→ Task requirements: Could you copy every line of the data that contains "done"?

→ Given information:
------

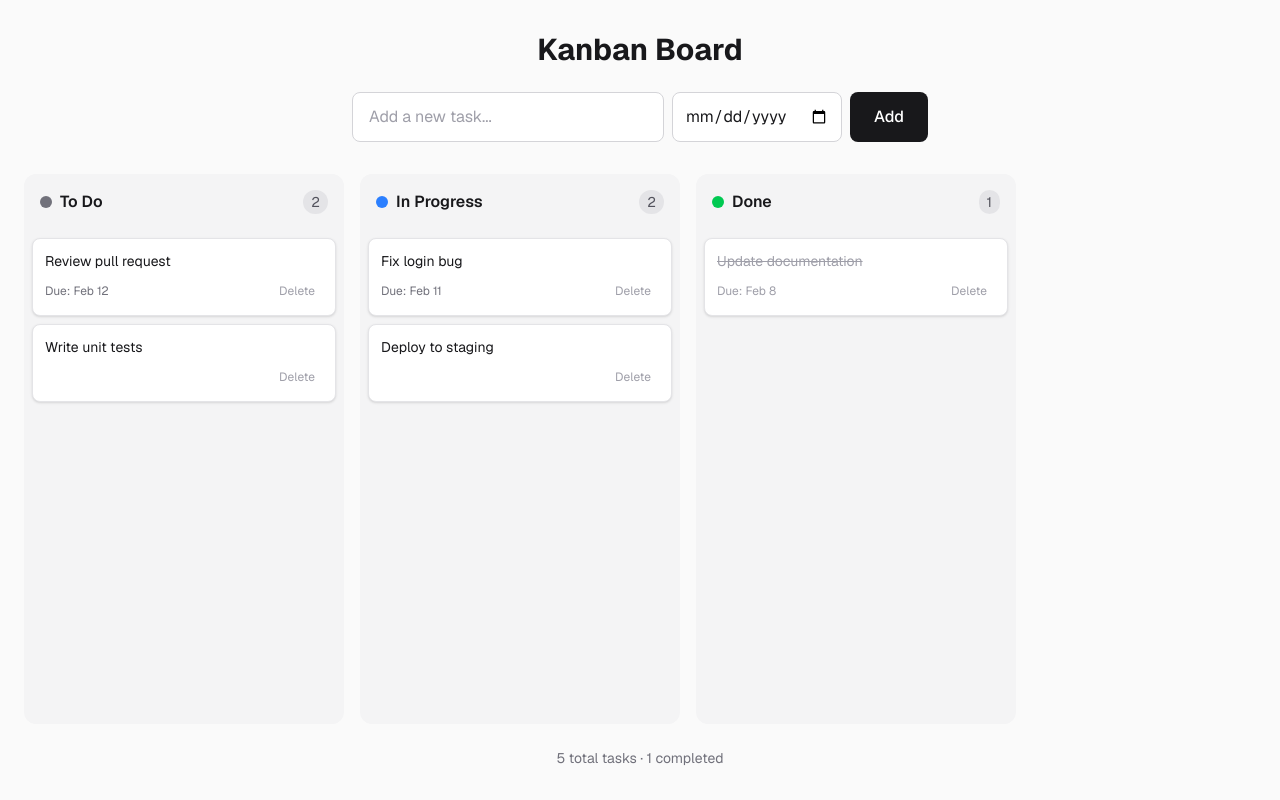
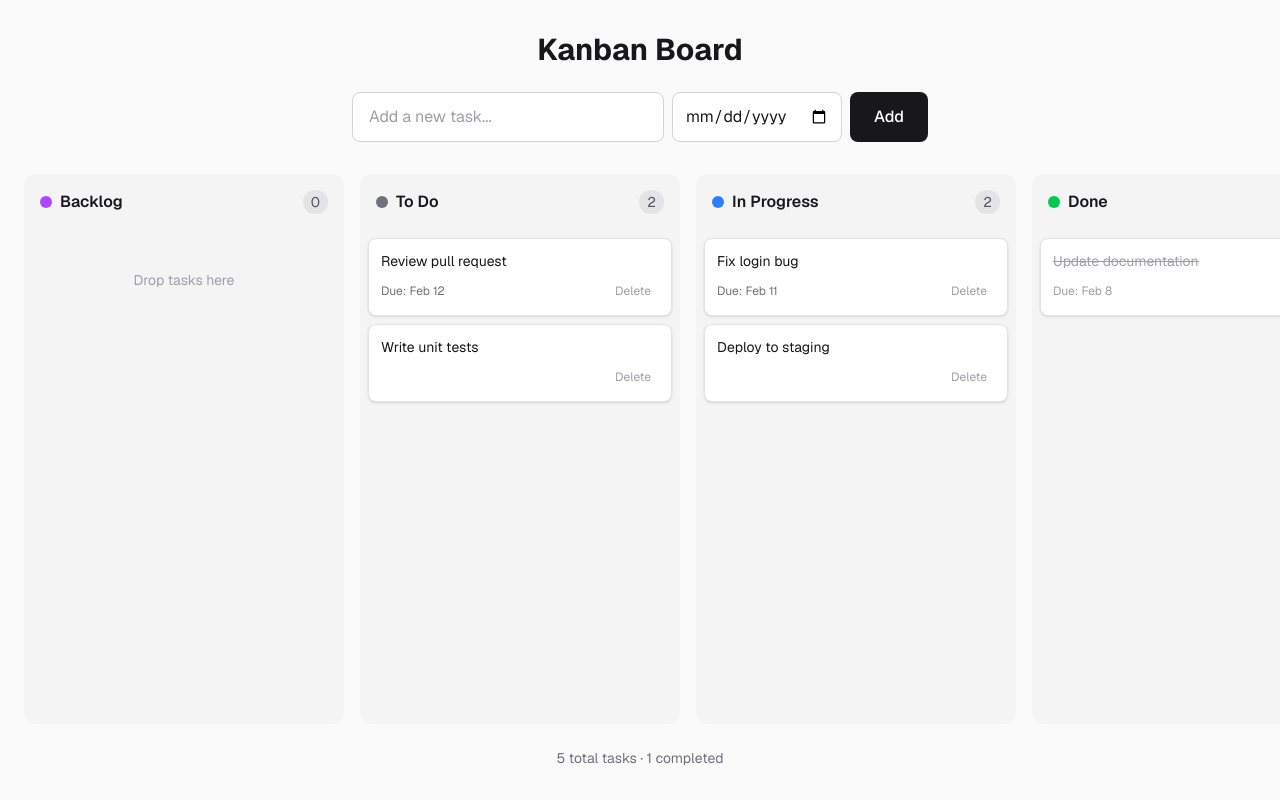
Before and after one commit to evisdren/test-app, a Next.js app: page / in a window 1280 px wide. Built offline with nearby package versions, Linux system fonts and the light colour scheme.

Commit message:
add new kanban column
Entire-Checkpoint: 026cc4a651f4

```diff
--- a/app/page.tsx
+++ b/app/page.tsx
@@ -5,13 +5,14 @@ import { useState, useEffect, DragEvent } from "react";
 interface Todo {
   id: number;
   text: string;
-  status: "todo" | "in-progress" | "done";
+  status: "backlog" | "todo" | "in-progress" | "done";
   dueDate?: string;
 }
 
 const STORAGE_KEY = "kanban-todos";
 
 const columns = [
+  { id: "backlog" as const, title: "Backlog", color: "bg-purple-500" },
   { id: "todo" as const, title: "To Do", color: "bg-zinc-500" },
   { id: "in-progress" as const, title: "In Progress", color: "bg-blue-500" },
   { id: "done" as const, title: "Done", color: "bg-green-500" },
```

------

→ Answer space:
-  status: "todo" | "in-progress" | "done";
+  status: "backlog" | "todo" | "in-progress" | "done";
   { id: "done" as const, title: "Done", color: "bg-green-500" },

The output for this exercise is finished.